7
\$\begingroup\$

I often find myself doing rebase manually in an interactive form in a way as follows. Say I want to squash two last commit to third commit.

First I execute:

$ git rebase -i HEAD~3

Now editor pops up, I mark two last commits as fixup. I close the editor and then rebasing is done (if there are no errors). I'd like to automate this by executing a script with a parameter that gives a number of commits, i.e. when 2 is given as parameter, last two commits are fixup to third commit. Please see an example:

some other commits...

add nice feature

fix 1

fix 2

In that scenario I'd like add nice feature to incorporate changes from fix 1 and fix 2, and I like to fix 1 and fix 2 not be present at all.

I wrote a bash script that does what I want. It works seems to work fine.

UPDATE

In this review, I'm most interested in knowing whether my approach to git is a proper one, especially if it doesn't break anything during rebasing.

fixup() {
  local no_of_commits="$1"
  if [ -z "$no_of_commits" ]; then
    echo "You must provide a number of commits to fixup!"
    return 1
  elif ! [[ $1 =~ ^[0-9]+$ ]]; then
    echo "$no_of_commits is not a number!"
    return 2
  fi

  #git stash save

  git reset --soft "HEAD~$(no_of_commits)" &&
    git add --all &&
    git commit --fixup "$(git rev-parse HEAD)" &&
    GIT_SEQUENCE_EDITOR=true git rebase --interactive --autosquash --no-fork-point "$(git rev-parse HEAD~2)" &&
    echo "Rebased $(no_of_commits) succesfully!"

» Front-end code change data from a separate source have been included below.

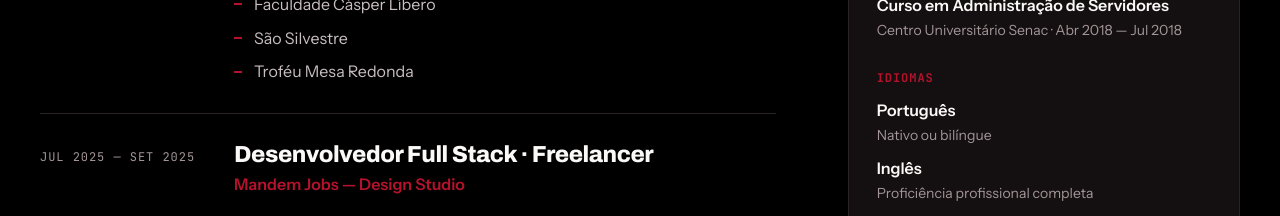
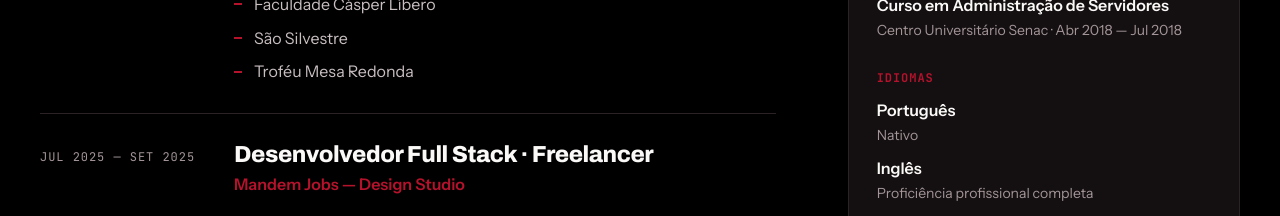
Before and after one commit to giovane-f16/portfolio-projetos, a Next.js app: page / in a window 1280 px wide. Shown: the part 2820-3036 px from the top of the page. Built offline with nearby package versions, Linux system fonts and the light colour scheme.

Commit message:
feat(portfolio): troca Nativo ou bilíngue por Nativo
Co-Authored-By: Claude Opus 5.5 <noreply@anthropic.com>

```diff
--- a/src/data/portfolio.ts
+++ b/src/data/portfolio.ts
@@ -278,7 +278,7 @@ export const profile: PortfolioProfile = {
   languages: [
     {
       name: { en: "Portuguese", pt: "Português" },
-      proficiency: { en: "Native or bilingual", pt: "Nativo ou bilíngue" },
+      proficiency: { en: "Native or bilingual", pt: "Nativo" },
     },
     {
       name: { en: "English", pt: "Inglês" },
```
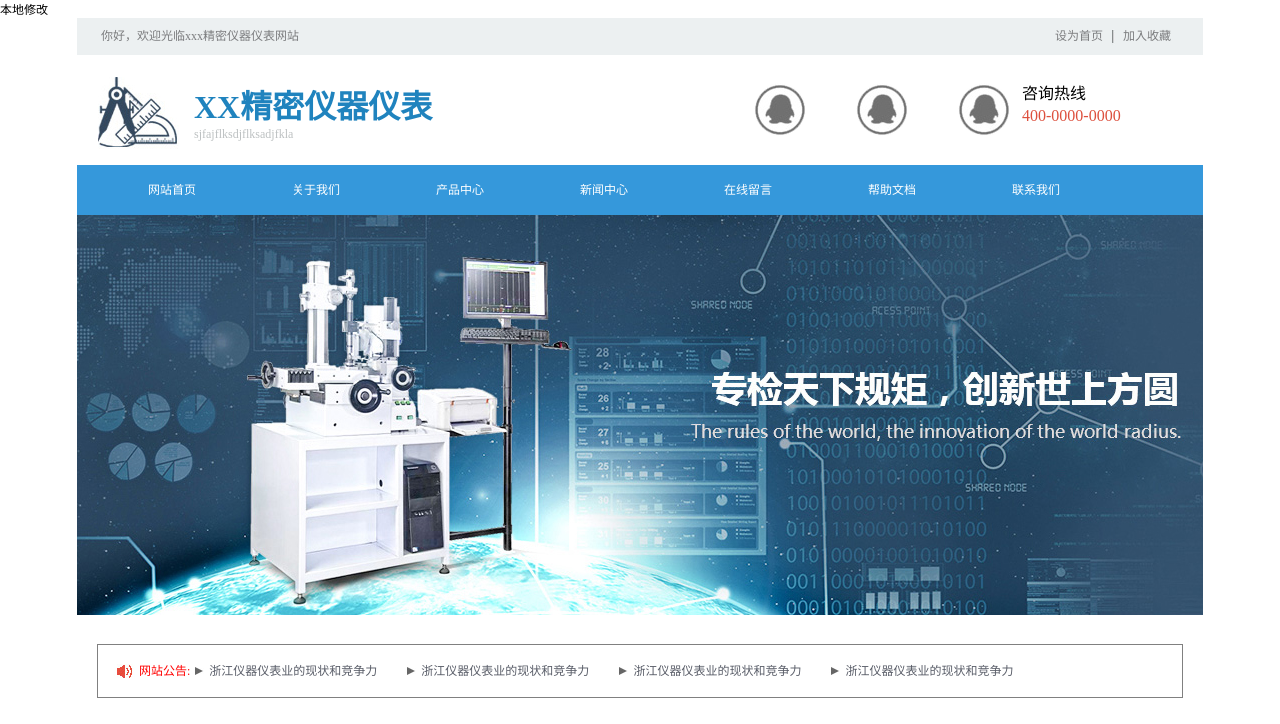
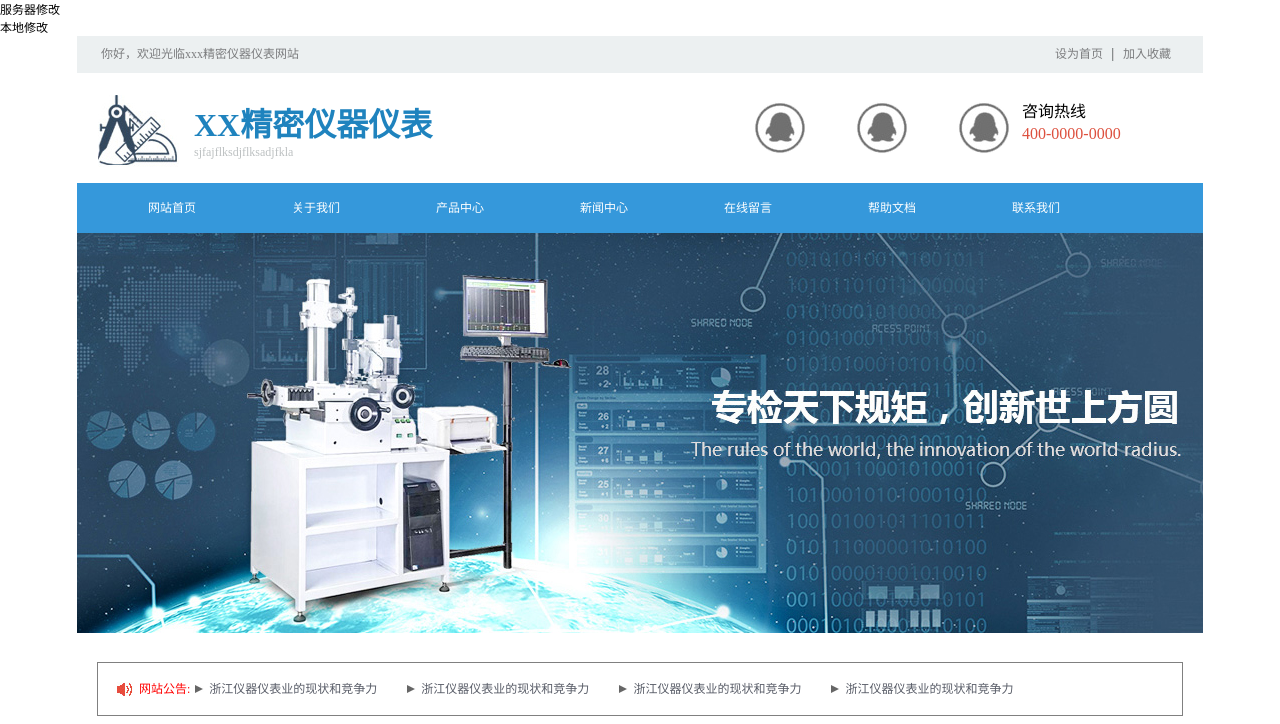
Before and after one commit to ssxvkde/yqyb, a plain HTML site: page 精密仪器仪表(案例)/index.html in a window 1280 px wide. Shown: the top 724 px of the page. Drawn offline with Linux system fonts and the light colour scheme.

Commit message:
03-服务器修改
修改index.html

```diff
--- a/精密仪器仪表(案例)/index.html
+++ b/精密仪器仪表(案例)/index.html
@@ -7,7 +7,7 @@
 	</head>
 
 	<body>
-
+		<p>服务器修改</p>
 		<p>本地修改</p>
 		<!------------ 1、顶部 ------------>
 		<div id="header">
```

  #git stash pop
}   
\$\endgroup\$
  • 1
    \$\begingroup\$ I'd suggest using [[ consistently instead of [. It will help you avoid surprises like variables ending up empty. In your case quoting the variable takes care of it, but [[ is still a good habit to get into. \$\endgroup\$ – chicks Jan 14 at 14:02
2
\$\begingroup\$

Syntax errors

The posted code has some syntax errors:

  git reset --soft "HEAD~$(no_of_commits)" &&
    git add --all &&
    git commit --fixup "$(git rev-parse HEAD)" &&
    GIT_SEQUENCE_EDITOR=true git rebase --interactive --autosquash --no-fork-point "$(git rev-parse HEAD~2)" &&
    echo "Rebased $(no_of_commits) succesfully!"

That is, all the $(no_of_commits) must really be $no_of_commits or ${no_of_commits} if you like.

Use git commit --amend

git commit --fixup is useful when you will have a bunch of fixup commits in the midst of other commits. To squash together the last N commits, is a special case, and can be done simpler using git reset ... && git commit --amend:

  git reset --soft "HEAD~$no_of_commits" &&
    git commit --amend -C HEAD
    echo "Rebased $no_of_commits successfully!"

I also dropped the git add --all in the middle, because it's not necessary for the purpose you described, in fact it may have unintended effects. That is, any uncommitted changes will get added. If I want to fixup the last N commits, I would want "just that", and nothing else. If I wanted the uncommitted changes included, I would commit them.

Use more functions

I would extract the conditional that checks if $no_of_commits is a number to its own function. Then you could easily copy-paste and reuse in other scripts.

Also, the elif should use $no_of_commits instead of $1.

About rebasing...

In this review, I'm most interested in knowing whether my approach to git is a proper one, especially if it doesn't break anything during rebasing.

Collapsing the last N commits isn't really rebasing, because no commits are applied on top of some other commit, it's really just amending a commit.

As mentioned in the previous section, I think the git add --all operation is a mistake, which I would consider a defect of the otherwise nice functionality.

\$\endgroup\$
2
\$\begingroup\$

The error messages should go to standard error, rather than standard output:

  if [ -z "$no_of_commits" ]; then
    echo "You must provide a number of commits to fixup!" >&2
    return 1                                              ### HERE

I don't think there's a good case for returning distinct error codes for missing argument and invalid argument. Are you ever going to make use of the different status values?

\$\endgroup\$
  • \$\begingroup\$ No, I'm not. One return value will suffice. \$\endgroup\$ – menteith Jan 14 at 14:26

Your Answer

By clicking “Post Your Answer”, you agree to our terms of service, privacy policy and cookie policy

Not the answer you're looking for? Browse other questions tagged or ask your own question.